A former U.S. Park Police chief, fired more than six years ago after complaining about her department, could be back at work as early as February.
Teresa Chambers, who is now chief of the Riverdale, Md., Police Department, was fired after publicly complaining about staffing at the U.S. Park Police. Chambers said the agency lacked enough officers to protect national park land. She also said that unarmed guards protected some national monuments.
Following those comments, she was suspended and later terminated by the Department of the Interior. Citing weak evidence, the Merit Systems Protection Board ordered Park Police to reinstate Chambers within 20 days. Chambers says she was stunned by the decision.
"Overwhelmingly greatful that the Merit Systems Protection Board made the right decision, but it's still taking a while to sink in after so many years," she says.
Chamber says the board's decision sends an important message that federal employees can't be terminated for telling the truth.
"I know that this will have far-reaching impacts in a positive way for many federal employees who have found themselves in similar situations and yet their stories weren't as public because their positons were not as public," she says.
Chambers will earn more than six years of back pay.
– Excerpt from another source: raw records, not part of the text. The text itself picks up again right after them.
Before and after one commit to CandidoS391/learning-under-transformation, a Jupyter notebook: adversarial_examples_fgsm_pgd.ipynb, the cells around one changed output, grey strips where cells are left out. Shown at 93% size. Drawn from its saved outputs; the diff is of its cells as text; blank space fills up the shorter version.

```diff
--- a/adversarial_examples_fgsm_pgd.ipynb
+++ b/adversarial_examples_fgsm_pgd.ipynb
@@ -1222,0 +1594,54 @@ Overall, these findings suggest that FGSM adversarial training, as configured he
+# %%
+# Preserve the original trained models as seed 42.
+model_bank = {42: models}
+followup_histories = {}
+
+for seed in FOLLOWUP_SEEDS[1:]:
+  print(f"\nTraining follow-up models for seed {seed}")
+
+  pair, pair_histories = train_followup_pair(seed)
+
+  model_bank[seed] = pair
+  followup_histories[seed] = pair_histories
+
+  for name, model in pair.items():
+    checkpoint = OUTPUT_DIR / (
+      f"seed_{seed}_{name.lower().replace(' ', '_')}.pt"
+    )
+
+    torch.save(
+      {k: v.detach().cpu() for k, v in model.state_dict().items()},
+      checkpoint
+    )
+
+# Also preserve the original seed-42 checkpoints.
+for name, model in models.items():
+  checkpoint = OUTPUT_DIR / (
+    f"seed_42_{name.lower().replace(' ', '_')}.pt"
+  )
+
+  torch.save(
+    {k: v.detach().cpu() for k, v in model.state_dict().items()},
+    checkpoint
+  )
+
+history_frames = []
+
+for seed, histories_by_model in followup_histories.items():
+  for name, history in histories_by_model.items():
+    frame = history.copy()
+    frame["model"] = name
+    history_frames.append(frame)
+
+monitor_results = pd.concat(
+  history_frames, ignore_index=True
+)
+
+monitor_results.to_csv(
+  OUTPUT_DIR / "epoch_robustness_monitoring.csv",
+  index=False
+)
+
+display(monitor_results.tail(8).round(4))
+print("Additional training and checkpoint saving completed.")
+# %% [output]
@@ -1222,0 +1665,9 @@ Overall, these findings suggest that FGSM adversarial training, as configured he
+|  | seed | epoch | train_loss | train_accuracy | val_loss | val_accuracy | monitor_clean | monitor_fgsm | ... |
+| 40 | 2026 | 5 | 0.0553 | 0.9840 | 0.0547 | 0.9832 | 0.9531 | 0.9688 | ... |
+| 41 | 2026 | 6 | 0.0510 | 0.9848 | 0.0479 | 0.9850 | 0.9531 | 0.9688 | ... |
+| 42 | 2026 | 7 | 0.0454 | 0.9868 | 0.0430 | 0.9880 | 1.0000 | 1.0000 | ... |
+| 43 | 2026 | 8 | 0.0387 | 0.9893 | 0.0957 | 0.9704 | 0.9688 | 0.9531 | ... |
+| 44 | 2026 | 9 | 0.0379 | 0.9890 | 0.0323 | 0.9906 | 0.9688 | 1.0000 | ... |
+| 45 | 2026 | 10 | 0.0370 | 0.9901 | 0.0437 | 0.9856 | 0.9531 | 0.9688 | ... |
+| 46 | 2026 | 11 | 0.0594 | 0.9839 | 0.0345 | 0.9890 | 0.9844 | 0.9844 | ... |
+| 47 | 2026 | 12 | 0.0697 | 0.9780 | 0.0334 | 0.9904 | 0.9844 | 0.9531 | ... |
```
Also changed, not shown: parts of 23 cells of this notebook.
It's unclear whether the Interior Department will appeal the decision.